cornbread waffles

American breakfasts are predominantly sweet: yogurts with fruit sauces and overnight oats with more fruit sauces and lattes with caramel syrup and whipped cream and our secret household love, that flaky cereal with the dried strawberries, but most especially the baked goods, muffins and quickbreads and cinnamon buns. I love them all but more Saturdays than not, I wake up craving something savory I can plop a wobbly egg on top of and it’s for this reason that knew the second I saw cornbread waffles in Joy Wilson’s, aka Joy The Baker’s, new brunch cookbook that they’d be the first thing I was going to make.

making cornbread waffles

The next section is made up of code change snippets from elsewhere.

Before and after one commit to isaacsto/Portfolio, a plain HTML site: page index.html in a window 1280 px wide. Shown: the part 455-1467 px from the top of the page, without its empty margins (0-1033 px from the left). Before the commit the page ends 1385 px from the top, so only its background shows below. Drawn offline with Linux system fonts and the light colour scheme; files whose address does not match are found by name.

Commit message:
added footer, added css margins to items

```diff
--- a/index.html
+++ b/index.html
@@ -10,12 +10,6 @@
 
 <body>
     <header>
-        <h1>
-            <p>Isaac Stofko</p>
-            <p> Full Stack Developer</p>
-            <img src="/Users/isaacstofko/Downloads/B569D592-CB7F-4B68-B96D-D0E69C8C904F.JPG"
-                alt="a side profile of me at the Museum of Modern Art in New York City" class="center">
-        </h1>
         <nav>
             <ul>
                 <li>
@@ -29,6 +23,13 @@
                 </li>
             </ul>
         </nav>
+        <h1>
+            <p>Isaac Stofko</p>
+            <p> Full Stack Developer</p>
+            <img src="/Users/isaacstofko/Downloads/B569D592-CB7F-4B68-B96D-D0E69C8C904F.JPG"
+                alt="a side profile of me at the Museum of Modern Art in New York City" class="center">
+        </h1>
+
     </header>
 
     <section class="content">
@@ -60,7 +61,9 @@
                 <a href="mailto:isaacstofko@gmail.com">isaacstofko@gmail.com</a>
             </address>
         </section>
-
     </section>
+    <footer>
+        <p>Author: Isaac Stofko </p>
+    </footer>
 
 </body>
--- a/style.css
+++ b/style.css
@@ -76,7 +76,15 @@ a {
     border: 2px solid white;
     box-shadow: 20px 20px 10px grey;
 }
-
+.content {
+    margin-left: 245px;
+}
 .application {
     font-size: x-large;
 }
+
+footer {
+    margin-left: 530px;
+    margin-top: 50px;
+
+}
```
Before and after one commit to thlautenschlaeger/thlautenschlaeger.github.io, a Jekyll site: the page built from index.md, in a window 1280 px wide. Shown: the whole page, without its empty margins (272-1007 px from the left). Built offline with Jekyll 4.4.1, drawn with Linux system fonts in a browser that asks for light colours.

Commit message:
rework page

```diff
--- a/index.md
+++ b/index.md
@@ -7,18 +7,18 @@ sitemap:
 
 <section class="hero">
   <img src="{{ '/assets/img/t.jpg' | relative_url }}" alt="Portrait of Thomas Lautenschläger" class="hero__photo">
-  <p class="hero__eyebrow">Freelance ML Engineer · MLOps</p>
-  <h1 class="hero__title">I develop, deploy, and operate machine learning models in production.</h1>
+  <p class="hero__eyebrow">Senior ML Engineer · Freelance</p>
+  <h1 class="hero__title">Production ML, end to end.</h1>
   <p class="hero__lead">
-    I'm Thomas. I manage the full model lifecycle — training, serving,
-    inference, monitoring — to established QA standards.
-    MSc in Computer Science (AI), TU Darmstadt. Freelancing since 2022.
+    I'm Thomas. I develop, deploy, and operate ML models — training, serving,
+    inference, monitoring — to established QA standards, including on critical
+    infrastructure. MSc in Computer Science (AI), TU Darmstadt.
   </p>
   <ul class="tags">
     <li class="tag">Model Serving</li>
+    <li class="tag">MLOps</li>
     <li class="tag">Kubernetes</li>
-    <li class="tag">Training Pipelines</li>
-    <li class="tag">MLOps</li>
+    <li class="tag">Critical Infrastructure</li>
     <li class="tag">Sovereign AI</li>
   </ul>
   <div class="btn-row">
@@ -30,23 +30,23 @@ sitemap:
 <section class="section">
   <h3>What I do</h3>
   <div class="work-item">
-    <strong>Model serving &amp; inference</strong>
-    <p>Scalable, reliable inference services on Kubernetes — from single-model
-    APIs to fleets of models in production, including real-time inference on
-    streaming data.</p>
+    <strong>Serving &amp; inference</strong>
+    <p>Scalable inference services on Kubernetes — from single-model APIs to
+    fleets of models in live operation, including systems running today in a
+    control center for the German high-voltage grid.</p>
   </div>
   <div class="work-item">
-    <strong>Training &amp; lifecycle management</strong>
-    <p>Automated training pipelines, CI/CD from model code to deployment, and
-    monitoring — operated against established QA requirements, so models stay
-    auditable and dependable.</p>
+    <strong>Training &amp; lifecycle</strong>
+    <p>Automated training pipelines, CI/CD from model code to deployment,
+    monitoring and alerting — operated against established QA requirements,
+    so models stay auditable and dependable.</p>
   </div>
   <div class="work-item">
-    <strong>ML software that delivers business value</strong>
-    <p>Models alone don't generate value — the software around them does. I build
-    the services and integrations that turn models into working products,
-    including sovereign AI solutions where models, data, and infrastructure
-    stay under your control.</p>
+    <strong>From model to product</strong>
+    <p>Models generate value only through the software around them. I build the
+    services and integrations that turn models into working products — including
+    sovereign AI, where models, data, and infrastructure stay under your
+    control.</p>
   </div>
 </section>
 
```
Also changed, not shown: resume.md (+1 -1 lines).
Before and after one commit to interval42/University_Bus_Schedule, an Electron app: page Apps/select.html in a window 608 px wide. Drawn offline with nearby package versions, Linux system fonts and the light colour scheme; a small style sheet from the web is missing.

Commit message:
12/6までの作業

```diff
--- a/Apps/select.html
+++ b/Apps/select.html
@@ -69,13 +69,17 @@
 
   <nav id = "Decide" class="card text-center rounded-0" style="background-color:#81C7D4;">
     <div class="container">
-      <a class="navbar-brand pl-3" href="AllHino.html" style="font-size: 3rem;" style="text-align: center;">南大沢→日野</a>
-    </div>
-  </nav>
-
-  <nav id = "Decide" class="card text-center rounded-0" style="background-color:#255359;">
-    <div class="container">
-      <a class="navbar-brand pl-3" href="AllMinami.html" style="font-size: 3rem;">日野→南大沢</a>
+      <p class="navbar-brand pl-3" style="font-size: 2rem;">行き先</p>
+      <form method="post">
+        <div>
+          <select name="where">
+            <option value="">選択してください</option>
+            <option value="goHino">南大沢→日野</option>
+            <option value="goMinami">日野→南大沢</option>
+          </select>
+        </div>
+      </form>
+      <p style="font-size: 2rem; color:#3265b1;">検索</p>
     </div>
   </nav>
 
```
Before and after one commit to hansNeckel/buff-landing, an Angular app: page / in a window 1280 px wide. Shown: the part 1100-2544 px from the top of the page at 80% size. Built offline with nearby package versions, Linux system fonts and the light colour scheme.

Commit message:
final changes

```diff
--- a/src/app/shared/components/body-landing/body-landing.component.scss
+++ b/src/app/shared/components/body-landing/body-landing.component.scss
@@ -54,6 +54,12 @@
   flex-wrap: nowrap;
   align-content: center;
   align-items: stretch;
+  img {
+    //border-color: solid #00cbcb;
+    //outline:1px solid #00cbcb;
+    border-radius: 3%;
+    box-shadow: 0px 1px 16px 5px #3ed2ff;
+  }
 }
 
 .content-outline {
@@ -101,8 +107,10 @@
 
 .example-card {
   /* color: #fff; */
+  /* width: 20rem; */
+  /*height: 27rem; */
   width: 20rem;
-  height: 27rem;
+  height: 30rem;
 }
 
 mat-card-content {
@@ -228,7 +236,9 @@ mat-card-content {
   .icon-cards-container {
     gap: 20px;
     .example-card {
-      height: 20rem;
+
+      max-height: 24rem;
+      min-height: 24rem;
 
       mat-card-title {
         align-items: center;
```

Brunch has become a cultural punching bag over the last several years — “The meal brings out the worst in restaurants and their patrons. ‘Chefs bury the dregs of the week’s dinners under rich sauces, arranging them in curious combinations.’” “Less satisfying than the two things it purports to replace.” — but this, like most food things people like to complain about, are bothersome at restaurants. At home, brunch is everything: loosely scheduled and relaxed, exactly the way weekends should be, and pretty much anything you like to eat can be easily reformatted for a lazy midday meal.

seriously cute waffle

Joy’s book is a ray of sunshine because it gets this — bright cocktails and smoothies, omelet wheels, banana bread granola, gooey buns and praline bacon — but I also love that it’s not entirely predictable, you know, like those derided brunch menus. There’s salad in there, something I wish more brunch menus included as an oasis from all the fried and smothered stuff, and in a nod to her adopted home of New Orleans, a Cajun Soufflé and a Muffaletta Brunch Salad and yes, stunning, pillowy overnight beignets that are going to happen next.

cornbread waffles

For this weekend though, these cornbread waffles are a no-brainer: they take 5 minutes to assemble, the batter briefly rests while you brew the coffee, and cook just as quickly. They go sweet or savory — finished with bananas and maple syrup or with hot honey and a piece of fried chicken teetering on top; you could add some cheddar, jalapeños and a salsa-topped egg if you’re inviting me over and you never want me to leave or you can do as we did, classic-style with crispy bacon, salt, pepper, chives and a poached egg.

cornbread waffles, my way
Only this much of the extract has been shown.